In an episode of "Hard Knocks," the HBO documentary that follows the New York Jets through training camp, linebacker Bart Scott was poking fun at Joe McKnight, the USC rookie running back who had been pouting.
"He’s just mad ’cause he’s taking a pay cut," Scott said.
It was a funny line from one of the NFL’s quickest wits. But the funny thing was nobody was laughing. Those around Scott just nodded in agreement.
McKnight left school after his junior season in the wake of questions about the SUV he was driving last season. Though it wasn’t quite the gelt that Reggie Bush grabbed when he was a Trojan, McKnight was emblematic of what USC had become under Pete Carroll – a place where blue-chip players came to expect red-carpet treatment.
For seven consecutive seasons, USC won at least 11 games and finished no lower than fourth in the Associated Press poll, including a share of two national championships.
They did this in an environment in which coaches turned a blind eye, the compliance staff was undermanned and the administration compliant.
Now, that has all changed. Carroll is gone, as is athletic director Mike Garrett and president Stephen Sample. The Trojans have been walloped with sanctions – a loss of 30 scholarships and a two-year bowl ban – that hit far more substantially than the forfeiture of the national titles and the return of Bush’s Heisman Trophy.
"We are going to have a culture of compliance," said Pat Haden, the former USC quarterback and Rhodes Scholar, when he replaced Garrett as athletic director. "But it will not be a joyless exercise. We want the players that are going to make the highlight reel plays, but we are also going to play by the rules."
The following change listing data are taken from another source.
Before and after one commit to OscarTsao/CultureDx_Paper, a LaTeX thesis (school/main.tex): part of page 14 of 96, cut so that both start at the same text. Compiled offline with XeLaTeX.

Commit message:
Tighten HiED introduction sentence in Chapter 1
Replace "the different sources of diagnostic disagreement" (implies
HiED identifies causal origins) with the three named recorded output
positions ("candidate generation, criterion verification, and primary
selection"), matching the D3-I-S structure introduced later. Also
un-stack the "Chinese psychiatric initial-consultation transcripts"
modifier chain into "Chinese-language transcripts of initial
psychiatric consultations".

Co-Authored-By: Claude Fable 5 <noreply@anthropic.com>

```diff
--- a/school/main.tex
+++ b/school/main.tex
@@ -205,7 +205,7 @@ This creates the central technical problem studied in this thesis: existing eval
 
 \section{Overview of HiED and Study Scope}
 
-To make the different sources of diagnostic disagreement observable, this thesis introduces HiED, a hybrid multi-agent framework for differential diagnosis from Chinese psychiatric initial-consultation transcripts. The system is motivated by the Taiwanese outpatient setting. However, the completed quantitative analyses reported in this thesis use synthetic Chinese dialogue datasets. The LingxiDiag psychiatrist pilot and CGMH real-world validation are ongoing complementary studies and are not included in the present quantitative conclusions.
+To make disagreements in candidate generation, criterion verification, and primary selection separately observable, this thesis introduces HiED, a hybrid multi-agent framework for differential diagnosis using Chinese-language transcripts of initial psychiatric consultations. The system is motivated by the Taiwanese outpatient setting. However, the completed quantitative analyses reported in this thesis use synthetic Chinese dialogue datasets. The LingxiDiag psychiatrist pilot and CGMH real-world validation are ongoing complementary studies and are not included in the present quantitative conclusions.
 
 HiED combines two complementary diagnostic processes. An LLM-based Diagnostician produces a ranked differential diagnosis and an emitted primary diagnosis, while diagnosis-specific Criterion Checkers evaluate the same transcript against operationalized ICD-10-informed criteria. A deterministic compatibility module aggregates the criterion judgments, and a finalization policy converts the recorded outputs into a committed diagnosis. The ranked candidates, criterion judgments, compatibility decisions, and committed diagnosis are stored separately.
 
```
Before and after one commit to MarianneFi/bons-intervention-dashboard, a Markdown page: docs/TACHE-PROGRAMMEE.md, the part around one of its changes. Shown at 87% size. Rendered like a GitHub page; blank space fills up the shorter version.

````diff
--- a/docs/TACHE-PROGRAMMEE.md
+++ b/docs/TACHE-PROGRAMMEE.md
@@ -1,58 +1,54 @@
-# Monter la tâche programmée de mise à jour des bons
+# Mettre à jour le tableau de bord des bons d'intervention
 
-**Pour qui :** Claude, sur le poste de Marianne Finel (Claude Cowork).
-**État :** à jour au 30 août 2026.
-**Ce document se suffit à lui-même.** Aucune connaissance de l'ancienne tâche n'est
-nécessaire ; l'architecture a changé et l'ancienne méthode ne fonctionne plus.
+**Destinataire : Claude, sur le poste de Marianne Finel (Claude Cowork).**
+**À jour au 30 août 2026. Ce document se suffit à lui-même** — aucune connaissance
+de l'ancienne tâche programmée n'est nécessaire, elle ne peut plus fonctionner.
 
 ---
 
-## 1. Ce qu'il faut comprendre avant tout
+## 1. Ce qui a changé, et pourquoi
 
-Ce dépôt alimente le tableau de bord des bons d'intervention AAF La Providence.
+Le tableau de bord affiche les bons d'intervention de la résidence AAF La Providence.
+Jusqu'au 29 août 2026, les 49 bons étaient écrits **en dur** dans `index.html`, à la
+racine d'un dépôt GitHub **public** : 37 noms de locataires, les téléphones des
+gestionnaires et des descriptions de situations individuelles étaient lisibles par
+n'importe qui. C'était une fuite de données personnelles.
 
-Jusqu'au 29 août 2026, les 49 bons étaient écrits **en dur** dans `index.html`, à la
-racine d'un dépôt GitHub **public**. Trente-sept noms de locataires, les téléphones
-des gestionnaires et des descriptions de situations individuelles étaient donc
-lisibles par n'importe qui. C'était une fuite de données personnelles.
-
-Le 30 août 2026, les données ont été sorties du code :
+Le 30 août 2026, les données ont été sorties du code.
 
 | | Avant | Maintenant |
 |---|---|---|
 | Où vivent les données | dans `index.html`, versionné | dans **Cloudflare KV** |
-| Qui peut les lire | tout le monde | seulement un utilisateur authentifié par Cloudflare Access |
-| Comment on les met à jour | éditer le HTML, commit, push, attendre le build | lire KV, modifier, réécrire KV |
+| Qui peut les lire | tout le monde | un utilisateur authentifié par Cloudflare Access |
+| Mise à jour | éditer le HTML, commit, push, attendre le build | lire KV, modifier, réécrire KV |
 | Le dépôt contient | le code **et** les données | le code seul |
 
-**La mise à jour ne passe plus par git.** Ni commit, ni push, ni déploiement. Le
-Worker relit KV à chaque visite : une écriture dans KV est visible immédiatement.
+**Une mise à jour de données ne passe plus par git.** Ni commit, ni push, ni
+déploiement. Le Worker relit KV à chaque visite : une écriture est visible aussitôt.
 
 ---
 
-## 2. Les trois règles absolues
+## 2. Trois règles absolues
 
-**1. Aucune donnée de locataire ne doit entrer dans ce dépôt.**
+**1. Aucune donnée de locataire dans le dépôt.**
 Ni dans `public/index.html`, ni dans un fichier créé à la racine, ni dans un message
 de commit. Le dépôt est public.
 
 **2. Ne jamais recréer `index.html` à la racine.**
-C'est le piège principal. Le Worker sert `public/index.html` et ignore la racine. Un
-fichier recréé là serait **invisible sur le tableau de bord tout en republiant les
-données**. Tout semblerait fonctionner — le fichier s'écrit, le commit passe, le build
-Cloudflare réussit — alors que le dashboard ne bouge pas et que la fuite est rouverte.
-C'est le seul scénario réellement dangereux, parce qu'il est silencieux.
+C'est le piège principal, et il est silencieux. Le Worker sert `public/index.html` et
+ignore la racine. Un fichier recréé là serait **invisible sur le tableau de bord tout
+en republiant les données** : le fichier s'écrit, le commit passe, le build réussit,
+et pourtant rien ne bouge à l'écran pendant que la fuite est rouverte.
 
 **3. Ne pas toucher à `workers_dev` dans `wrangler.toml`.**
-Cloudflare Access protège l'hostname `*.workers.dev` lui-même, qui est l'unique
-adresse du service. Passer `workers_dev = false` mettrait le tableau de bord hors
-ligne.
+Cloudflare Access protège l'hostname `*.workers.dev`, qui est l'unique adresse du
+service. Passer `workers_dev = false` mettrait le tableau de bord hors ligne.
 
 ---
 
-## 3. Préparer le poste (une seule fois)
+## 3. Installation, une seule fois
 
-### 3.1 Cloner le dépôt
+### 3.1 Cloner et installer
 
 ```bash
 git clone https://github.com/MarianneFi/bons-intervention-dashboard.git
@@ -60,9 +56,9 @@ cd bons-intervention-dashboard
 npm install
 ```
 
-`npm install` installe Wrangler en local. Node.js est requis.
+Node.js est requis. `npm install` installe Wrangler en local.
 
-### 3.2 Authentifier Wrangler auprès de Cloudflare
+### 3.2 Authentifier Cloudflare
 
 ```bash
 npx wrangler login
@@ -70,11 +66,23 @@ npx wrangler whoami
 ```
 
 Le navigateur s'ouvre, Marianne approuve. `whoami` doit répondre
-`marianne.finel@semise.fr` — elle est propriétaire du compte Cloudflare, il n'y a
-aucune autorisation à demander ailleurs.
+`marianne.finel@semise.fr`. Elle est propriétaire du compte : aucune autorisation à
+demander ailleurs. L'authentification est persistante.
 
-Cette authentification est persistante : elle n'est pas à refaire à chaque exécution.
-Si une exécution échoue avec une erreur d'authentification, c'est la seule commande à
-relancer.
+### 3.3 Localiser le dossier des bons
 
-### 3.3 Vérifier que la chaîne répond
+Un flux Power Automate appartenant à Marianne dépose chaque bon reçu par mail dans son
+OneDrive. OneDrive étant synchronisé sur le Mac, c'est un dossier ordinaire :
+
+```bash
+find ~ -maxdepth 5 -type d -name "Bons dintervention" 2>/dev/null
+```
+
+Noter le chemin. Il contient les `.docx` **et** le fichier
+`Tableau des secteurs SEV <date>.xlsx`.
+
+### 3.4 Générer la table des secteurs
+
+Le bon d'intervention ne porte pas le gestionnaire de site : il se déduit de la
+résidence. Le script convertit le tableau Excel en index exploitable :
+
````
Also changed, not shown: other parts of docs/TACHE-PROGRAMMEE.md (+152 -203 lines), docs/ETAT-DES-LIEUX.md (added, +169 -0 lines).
The question is whether USC, under new coach Lane Kiffin – a former member of Carroll’s staff and a serial rule bender at Tennessee – can win by playing by the rules?
Really, though, that’s a question that, as the college football season is about to kick off, can be asked at a lot of campuses around the country.
How honestly did North Carolina come by its reputation as an up-and-comer under Butch Davis? Defensive tackle Marvin Austin, a possible first-round NFL pick, and receiver Greg Little are being investigated by the NCAA for possibly receiving improper benefits from an agent, and last week, the school began a probe into academic misconduct.
At South Carolina, several players have been instructed to move out of a hotel they were living in because it may have constituted an extra benefit.
At Oregon, the problem isn’t rule breakers but lawbreakers. Coach Chip Kelly, who not long ago had a national championship contender, will now find out what he has without Jeremiah Masoli at quarterback. And for the season opener, he’ll be without tailback LaMichael James and kicker Rob Beard – two Ducks who, like Masoli, ran afowl, er, afoul of the law.
Masoli, who was arrested twice this year before being booted from the team at Oregon, is now at Mississippi, where he’s going to need an appeal of a different kind in order to be eligible. Not surprisingly, Ole Miss is in desperate need of a quarterback, hence the interest in a player who the local cops may view as a Rebel with probable cause.
These are certainly not the first cases of players with hands out, coaches eager to cut corners or football players gone rogue – didn’t Barry Switzer’s Oklahoma teams win that particular triple crown? But with coaches contracts booming along with TV contracts and players still being prohibited from taking a dip in the revenue pool, this is not going away any time soon.
Many eyes will be on USC this year to see how the Trojans roll – not just the cars they drive, but how they play without the carrot of a bowl game, let alone a national championship. They will also be watching to see how Kiffin plays it.
But perhaps they should be focused across town instead.
When Rick Neuheisel was hired at UCLA three years ago, his alma mater was the only school that would touch him. Neuheisel had left Colorado and Washington on probation, and had begun to come to terms with the likelihood that the rest of his career would be spent in the NFL, as someone else’s assistant.
So he promised when UCLA hired him that he would never do anything to embarrass his school. And thus far, he has not.
But as Neuheisel enters his third season, having won a total of 11 games and with major questions about his team, the seat on which he sits is getting warm. He has proven that he can play by the rules, but not that he can win by them.